I was invited to perform at Club Quattro in Shibuya by Dai Sato, and Kengo Watanabe, who where running the label Frogman Records at that time. My friend Toby Izui aka Tobynation had already introduced me to the music of that label and also made the contact to Kengo and Dai.
I was more than excited to visit Nippon. I just had discovered Manga and Anime, (partly because of the movie Akira) and was amazed by the fact that people on the other side of the microglobe knew and loved my music. I didn’t know yet, that this would be the beginning of a love affair.
One of the first things I heard in Japan is that “Maiku-ban-daiku” sounds like “good carpenter”. The party was happening on December 29th 1994 and I played a live set. Tracks from my album Afreuropamericasiaustralica, my 4 Seasons Of The Mind EP and some LoopZone tracks. Kengo & Dai would DJ, and also a new name on the scene, a DJ called Dove Loves Dub, who was actually Takkyu Ishino, one member of Japanese electronic pop group Denki Groove. He had been encouraged to start a career as a Techno DJ by his friend Fumiya Tanaka and would later become the host of WIRE Festival and the most prominent Japanese DJ.

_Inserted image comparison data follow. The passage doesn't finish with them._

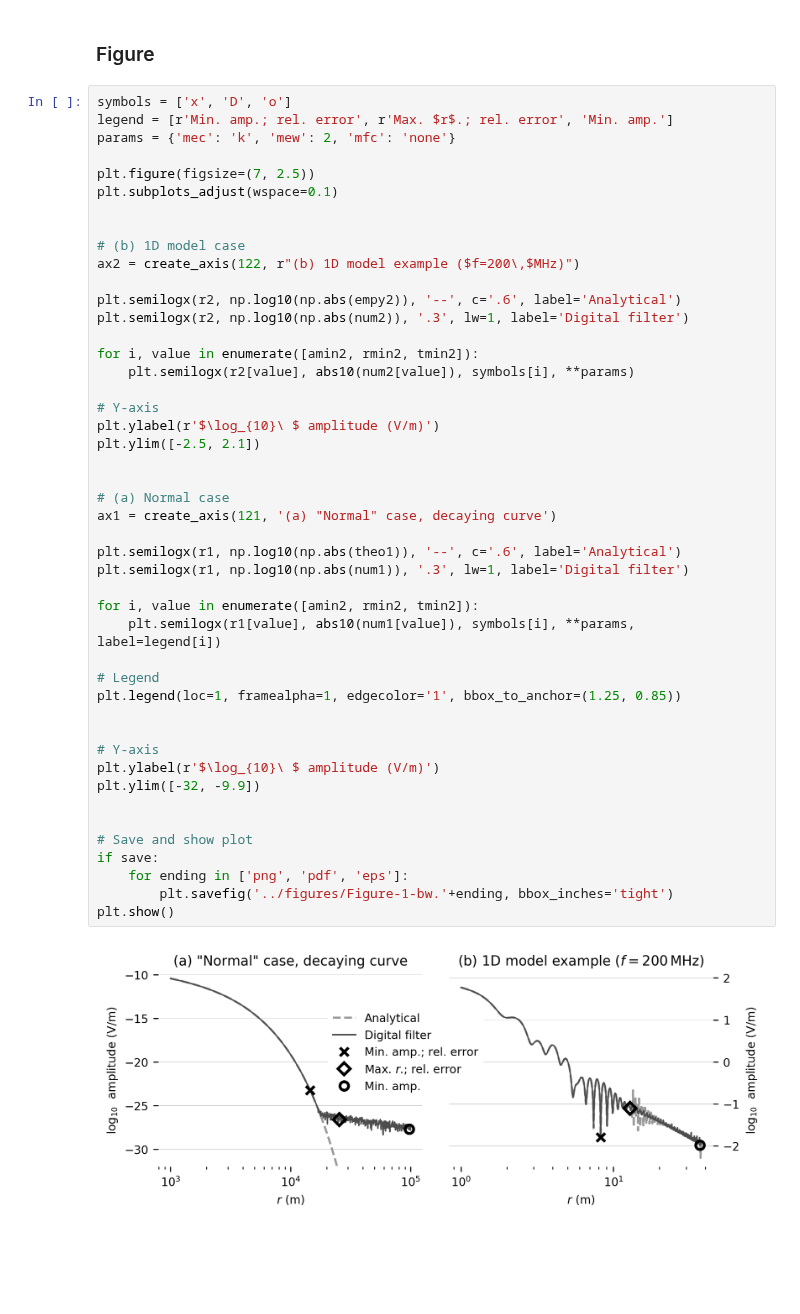
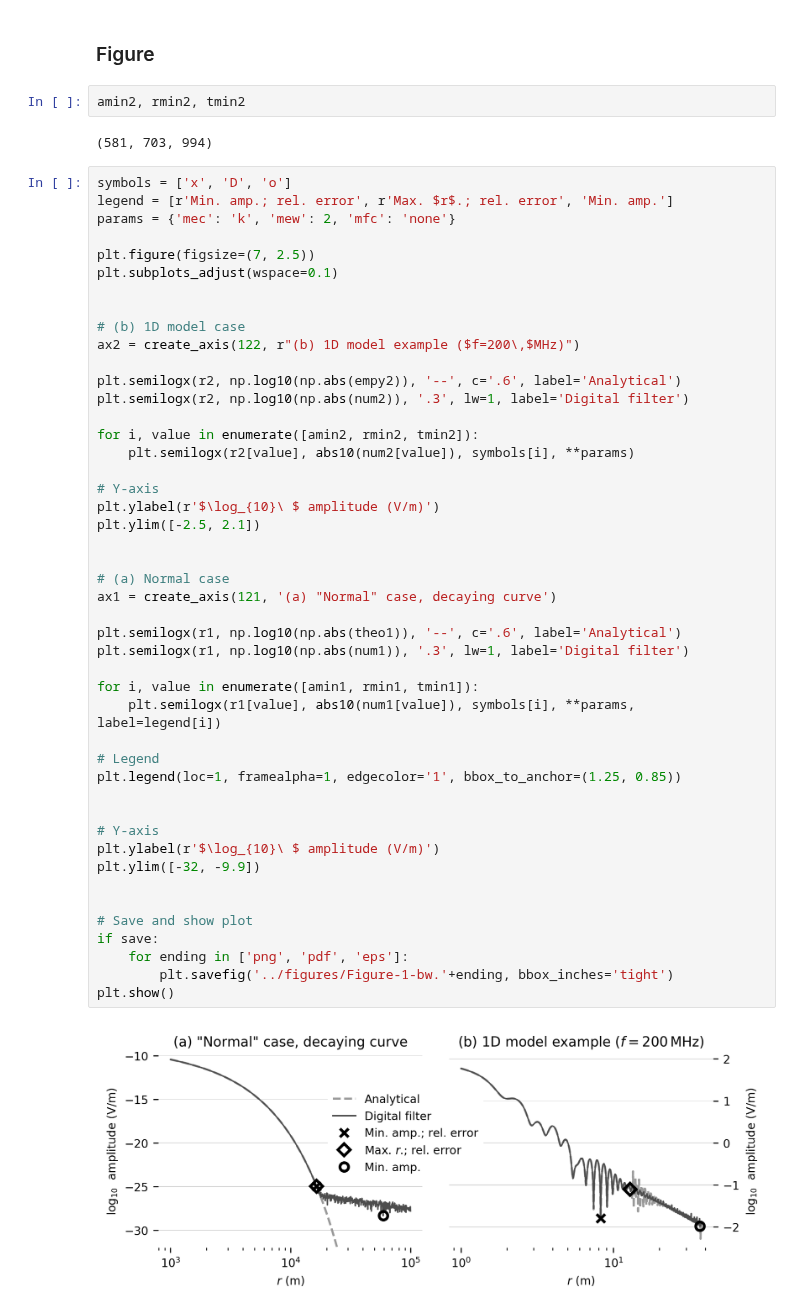
Before and after one commit to emsig/article-fdesign, a Jupyter notebook: notebooks/01-Figure_InversionCriterium.ipynb, the cells around one changed output. Cells and saved outputs as stored; diff of their text form; blank space fills up the shorter version.

```diff
--- a/notebooks/01-Figure_InversionCriterium.ipynb
+++ b/notebooks/01-Figure_InversionCriterium.ipynb
@@ -105,6 +105,10 @@ amin2 = np.argmin(np.abs(num2[:rmin2+1]))
 tmin2 = np.argmin(np.abs(num2))
 # %% [markdown]
 ### Figure
+# %%
+amin2, rmin2, tmin2
+# %% [output]
+(581, 703, 994)
 # %%
 symbols = ['x', 'D', 'o']
 legend = [r'Min. amp.; rel. error', r'Max. $r$.; rel. error', 'Min. amp.']
@@ -124,35 +128,35 @@ for i, value in enumerate([amin2, rmin2, tmin2]):
     plt.semilogx(r2[value], abs10(num2[value]), symbols[i], **params)
 
 # Y-axis
 plt.ylabel(r'$\log_{10}\ $ amplitude (V/m)')
 plt.ylim([-2.5, 2.1])
 
 
 # (a) Normal case
 ax1 = create_axis(121, '(a) "Normal" case, decaying curve')
 
 plt.semilogx(r1, np.log10(np.abs(theo1)), '--', c='.6', label='Analytical')
 plt.semilogx(r1, np.log10(np.abs(num1)), '.3', lw=1, label='Digital filter')
 
-for i, value in enumerate([amin2, rmin2, tmin2]):
+for i, value in enumerate([amin1, rmin1, tmin1]):
     plt.semilogx(r1[value], abs10(num1[value]), symbols[i], **params, label=legend[i])
 
 # Legend
 plt.legend(loc=1, framealpha=1, edgecolor='1', bbox_to_anchor=(1.25, 0.85))
 
 
 # Y-axis
 plt.ylabel(r'$\log_{10}\ $ amplitude (V/m)')
 plt.ylim([-32, -9.9])
 
 
 # Save and show plot
 if save:
     for ending in ['png', 'pdf', 'eps']:
         plt.savefig('../figures/Figure-1-bw.'+ending, bbox_inches='tight')
 plt.show()
 # %% [output]
-[figure, old version]
+[figure, new version]
 # %%
 epm.versions('HTML')
 # %% [output]
```
Also changed, not shown: parts of 1 cell of this notebook, 2 other files.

The party was amazing and I enjoyed the hospitality of my new-won friends. Especially Toby tirelessly showed me bars, clubs and restaurants, temples, shrines and Akihabara, the electric city.
Kengo, Dai and Toby asked me if I would also like to DJ on the New Year’s Eve party at On Air West, a concert venue in the heart of Shibuya. In retrosprective, that party was the birth date of the Japanese Techno nation, since the Japanese Techno kids finally realized how many they were and how much they could achieve. All the Japanese Techno DJs played, like Ken Ishii, Fumiya Tanaka, Takkyu Ishino, Toby, Kengo, Dai and I was the only non-Japanese DJ involved. Each DJ played a current and a classic set. Unforgotten, how Fumiya Tanaka started his classic set with the KLF’s What Time Is Love and immediately burned the house down (yes, that track was already concidered a classic in 1994). I remember this moment, every time I play this track.
I spend two more weeks in Japan, interrupted by a short trip to Seoul in South Korea and made friends and experiences for a lifetime. I met Finnish writer and media scholar Sam Inkinen, who was visiting Tokyo to write reports about Japan for Finnish magazines. My Manscape duo partner Joshua Kirkby from Sydney was living in Tokyo for two years already, almost speaking fluently Japanese already and being the mascot of the scene. Hiro Masakazu would be one of the heads of Office 7, Sony’s Techno Department that was releasing productions by R&S, Warp and selected Techno artists like Jeff and myself in Japan.And on the last days of my trip, Sven Väth arrived in Japan. In fact this should become almost like a running gag: very often Sven Väth would arrive in Tokyo upon my departure and we spend more time together in Japan than elsewhere, not even Germany.
On the night before my departure I played another spontaneous party with Toby at the Gamer’s Night, organized by Kengo & Dai, where people would not only dance to the music but also play video games on consoles. Being a huge video gamer myself, I loved that idea and my final track that night was he original of Niji by Denki Groove, which was just released on their Dragon Album. Toby played that album on repeat in his Toyota Supra, when we were driving through Tokyo at day or night and it sort of became my soundtrack of that first trip to Japan. I loved the peaceful vibe of the track, the delicate arpeggio and the beautiful vocals.
Back home in Berlin, I urged Mark Reeder of MFS Records to license the tune and have remixes done. My Mijk van Dijk for Girls Remix became a classic in Japan, that is still now desired by my fans.
My personal experiences of this first trip to Nippon inspired my Tokyo Trax EP on Superstition Records with tracks like Gamer’s Night, which is also still a huge fan favourite in Japan. I still remember how I played that track to Kengo Watanabe during Love Parade 1995 in Berlin and he said, that the whole structure of the track resembles the timeline of a video game.
But that’s a different story…. 😉
Here’s a gallery of pictures from those days, for you to enjoy!
BTW: Dai Sato is now a very successful screenplay writer for anime and movies who refers in his work to a lot of influences he experienced as a DJ, label owner and Techno supporter. Here is a super-interesting article on a lecture about his work.
Toby Izui is still doing what he’s doing as a DJ and producer, being an invaluable ambassador for the Japanese electronic music scene – and my best friend in Japan.